* _Your objective_
The reply should return the data in full, exactly as written.

* _Stored data entries_
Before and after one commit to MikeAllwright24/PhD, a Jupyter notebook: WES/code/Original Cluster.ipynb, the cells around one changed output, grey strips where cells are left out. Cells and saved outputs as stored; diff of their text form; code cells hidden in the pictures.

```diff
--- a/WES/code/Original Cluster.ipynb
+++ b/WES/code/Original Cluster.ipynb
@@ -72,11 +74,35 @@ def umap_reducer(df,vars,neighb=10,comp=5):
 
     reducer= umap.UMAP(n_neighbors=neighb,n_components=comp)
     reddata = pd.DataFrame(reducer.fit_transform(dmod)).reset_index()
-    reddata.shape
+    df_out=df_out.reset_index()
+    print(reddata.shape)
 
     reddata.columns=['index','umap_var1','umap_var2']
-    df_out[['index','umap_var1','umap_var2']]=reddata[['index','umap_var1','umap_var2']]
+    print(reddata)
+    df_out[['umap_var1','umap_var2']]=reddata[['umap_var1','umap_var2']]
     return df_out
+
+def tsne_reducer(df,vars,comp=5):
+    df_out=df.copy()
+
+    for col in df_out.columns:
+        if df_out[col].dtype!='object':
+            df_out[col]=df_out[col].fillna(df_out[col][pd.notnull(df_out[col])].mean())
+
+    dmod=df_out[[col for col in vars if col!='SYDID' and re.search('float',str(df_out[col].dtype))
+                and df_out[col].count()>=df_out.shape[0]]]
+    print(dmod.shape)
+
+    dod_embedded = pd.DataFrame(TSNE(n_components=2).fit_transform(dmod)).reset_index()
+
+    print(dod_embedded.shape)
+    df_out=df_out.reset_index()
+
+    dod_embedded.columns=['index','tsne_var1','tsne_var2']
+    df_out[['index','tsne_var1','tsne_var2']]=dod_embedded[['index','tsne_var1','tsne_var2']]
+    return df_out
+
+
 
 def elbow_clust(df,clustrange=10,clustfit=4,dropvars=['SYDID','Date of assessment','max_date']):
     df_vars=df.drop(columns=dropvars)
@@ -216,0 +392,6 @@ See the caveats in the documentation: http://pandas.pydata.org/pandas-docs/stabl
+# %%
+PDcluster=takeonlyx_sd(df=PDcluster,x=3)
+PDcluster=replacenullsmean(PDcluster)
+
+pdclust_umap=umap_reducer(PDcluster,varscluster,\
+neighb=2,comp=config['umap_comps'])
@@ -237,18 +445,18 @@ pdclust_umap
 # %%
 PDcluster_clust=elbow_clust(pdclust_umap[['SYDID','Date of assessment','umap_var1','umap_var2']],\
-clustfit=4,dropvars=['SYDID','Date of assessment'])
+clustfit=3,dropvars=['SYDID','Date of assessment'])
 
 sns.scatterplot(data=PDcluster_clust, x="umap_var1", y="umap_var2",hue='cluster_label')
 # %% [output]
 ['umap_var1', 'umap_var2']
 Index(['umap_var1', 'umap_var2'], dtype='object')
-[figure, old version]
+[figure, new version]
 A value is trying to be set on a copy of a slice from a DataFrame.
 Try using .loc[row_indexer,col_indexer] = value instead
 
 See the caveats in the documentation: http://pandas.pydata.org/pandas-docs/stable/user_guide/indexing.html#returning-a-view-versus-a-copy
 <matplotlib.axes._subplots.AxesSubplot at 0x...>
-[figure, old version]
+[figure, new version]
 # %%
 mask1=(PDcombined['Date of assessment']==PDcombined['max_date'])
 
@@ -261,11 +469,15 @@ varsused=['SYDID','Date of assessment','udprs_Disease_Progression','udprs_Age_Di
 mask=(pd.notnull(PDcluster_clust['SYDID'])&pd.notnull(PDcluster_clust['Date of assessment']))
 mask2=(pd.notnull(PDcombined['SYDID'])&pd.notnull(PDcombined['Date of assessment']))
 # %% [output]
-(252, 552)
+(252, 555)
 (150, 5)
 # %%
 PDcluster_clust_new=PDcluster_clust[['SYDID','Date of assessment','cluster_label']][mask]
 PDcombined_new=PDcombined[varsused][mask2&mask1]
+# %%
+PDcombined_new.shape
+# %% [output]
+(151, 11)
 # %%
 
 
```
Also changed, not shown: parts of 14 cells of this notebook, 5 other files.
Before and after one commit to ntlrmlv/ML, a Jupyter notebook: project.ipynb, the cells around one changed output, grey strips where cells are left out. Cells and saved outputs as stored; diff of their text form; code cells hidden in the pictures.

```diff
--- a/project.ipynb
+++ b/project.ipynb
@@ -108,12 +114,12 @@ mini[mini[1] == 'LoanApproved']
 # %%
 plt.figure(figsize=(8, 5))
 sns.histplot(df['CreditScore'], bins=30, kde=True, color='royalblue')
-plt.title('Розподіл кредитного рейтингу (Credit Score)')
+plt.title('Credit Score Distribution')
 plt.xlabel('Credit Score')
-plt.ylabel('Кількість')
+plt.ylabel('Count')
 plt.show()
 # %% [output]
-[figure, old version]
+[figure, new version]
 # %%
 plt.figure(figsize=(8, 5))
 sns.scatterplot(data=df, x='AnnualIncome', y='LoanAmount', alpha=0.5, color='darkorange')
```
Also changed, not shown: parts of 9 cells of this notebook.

* _Response_
Before and after one commit to MikeAllwright24/PhD, a Jupyter notebook: WES/code/Original Cluster.ipynb, the cells around one changed output, grey strips where cells are left out. Cells and saved outputs as stored; diff of their text form; code cells hidden in the pictures.

```diff
--- a/WES/code/Original Cluster.ipynb
+++ b/WES/code/Original Cluster.ipynb
@@ -72,11 +74,35 @@ def umap_reducer(df,vars,neighb=10,comp=5):
 
     reducer= umap.UMAP(n_neighbors=neighb,n_components=comp)
     reddata = pd.DataFrame(reducer.fit_transform(dmod)).reset_index()
-    reddata.shape
+    df_out=df_out.reset_index()
+    print(reddata.shape)
 
     reddata.columns=['index','umap_var1','umap_var2']
-    df_out[['index','umap_var1','umap_var2']]=reddata[['index','umap_var1','umap_var2']]
+    print(reddata)
+    df_out[['umap_var1','umap_var2']]=reddata[['umap_var1','umap_var2']]
     return df_out
+
+def tsne_reducer(df,vars,comp=5):
+    df_out=df.copy()
+
+    for col in df_out.columns:
+        if df_out[col].dtype!='object':
+            df_out[col]=df_out[col].fillna(df_out[col][pd.notnull(df_out[col])].mean())
+
+    dmod=df_out[[col for col in vars if col!='SYDID' and re.search('float',str(df_out[col].dtype))
+                and df_out[col].count()>=df_out.shape[0]]]
+    print(dmod.shape)
+
+    dod_embedded = pd.DataFrame(TSNE(n_components=2).fit_transform(dmod)).reset_index()
+
+    print(dod_embedded.shape)
+    df_out=df_out.reset_index()
+
+    dod_embedded.columns=['index','tsne_var1','tsne_var2']
+    df_out[['index','tsne_var1','tsne_var2']]=dod_embedded[['index','tsne_var1','tsne_var2']]
+    return df_out
+
+
 
 def elbow_clust(df,clustrange=10,clustfit=4,dropvars=['SYDID','Date of assessment','max_date']):
     df_vars=df.drop(columns=dropvars)
@@ -216,0 +392,6 @@ See the caveats in the documentation: http://pandas.pydata.org/pandas-docs/stabl
+# %%
+PDcluster=takeonlyx_sd(df=PDcluster,x=3)
+PDcluster=replacenullsmean(PDcluster)
+
+pdclust_umap=umap_reducer(PDcluster,varscluster,\
+neighb=2,comp=config['umap_comps'])
@@ -237,18 +445,18 @@ pdclust_umap
 # %%
 PDcluster_clust=elbow_clust(pdclust_umap[['SYDID','Date of assessment','umap_var1','umap_var2']],\
-clustfit=4,dropvars=['SYDID','Date of assessment'])
+clustfit=3,dropvars=['SYDID','Date of assessment'])
 
 sns.scatterplot(data=PDcluster_clust, x="umap_var1", y="umap_var2",hue='cluster_label')
 # %% [output]
 ['umap_var1', 'umap_var2']
 Index(['umap_var1', 'umap_var2'], dtype='object')
-[figure, old version]
+[figure, new version]
 A value is trying to be set on a copy of a slice from a DataFrame.
 Try using .loc[row_indexer,col_indexer] = value instead
 
 See the caveats in the documentation: http://pandas.pydata.org/pandas-docs/stable/user_guide/indexing.html#returning-a-view-versus-a-copy
 <matplotlib.axes._subplots.AxesSubplot at 0x...>
-[figure, old version]
+[figure, new version]
 # %%
 mask1=(PDcombined['Date of assessment']==PDcombined['max_date'])
 
@@ -261,11 +469,15 @@ varsused=['SYDID','Date of assessment','udprs_Disease_Progression','udprs_Age_Di
 mask=(pd.notnull(PDcluster_clust['SYDID'])&pd.notnull(PDcluster_clust['Date of assessment']))
 mask2=(pd.notnull(PDcombined['SYDID'])&pd.notnull(PDcombined['Date of assessment']))
 # %% [output]
-(252, 552)
+(252, 555)
 (150, 5)
 # %%
 PDcluster_clust_new=PDcluster_clust[['SYDID','Date of assessment','cluster_label']][mask]
 PDcombined_new=PDcombined[varsused][mask2&mask1]
+# %%
+PDcombined_new.shape
+# %% [output]
+(151, 11)
 # %%
 
 
```
Also changed, not shown: parts of 14 cells of this notebook, 5 other files.
Before and after one commit to ntlrmlv/ML, a Jupyter notebook: project.ipynb, the cells around one changed output, grey strips where cells are left out. Cells and saved outputs as stored; diff of their text form; code cells hidden in the pictures.

```diff
--- a/project.ipynb
+++ b/project.ipynb
@@ -108,12 +114,12 @@ mini[mini[1] == 'LoanApproved']
 # %%
 plt.figure(figsize=(8, 5))
 sns.histplot(df['CreditScore'], bins=30, kde=True, color='royalblue')
-plt.title('Розподіл кредитного рейтингу (Credit Score)')
+plt.title('Credit Score Distribution')
 plt.xlabel('Credit Score')
-plt.ylabel('Кількість')
+plt.ylabel('Count')
 plt.show()
 # %% [output]
-[figure, old version]
+[figure, new version]
 # %%
 plt.figure(figsize=(8, 5))
 sns.scatterplot(data=df, x='AnnualIncome', y='LoanAmount', alpha=0.5, color='darkorange')
```
Also changed, not shown: parts of 9 cells of this notebook.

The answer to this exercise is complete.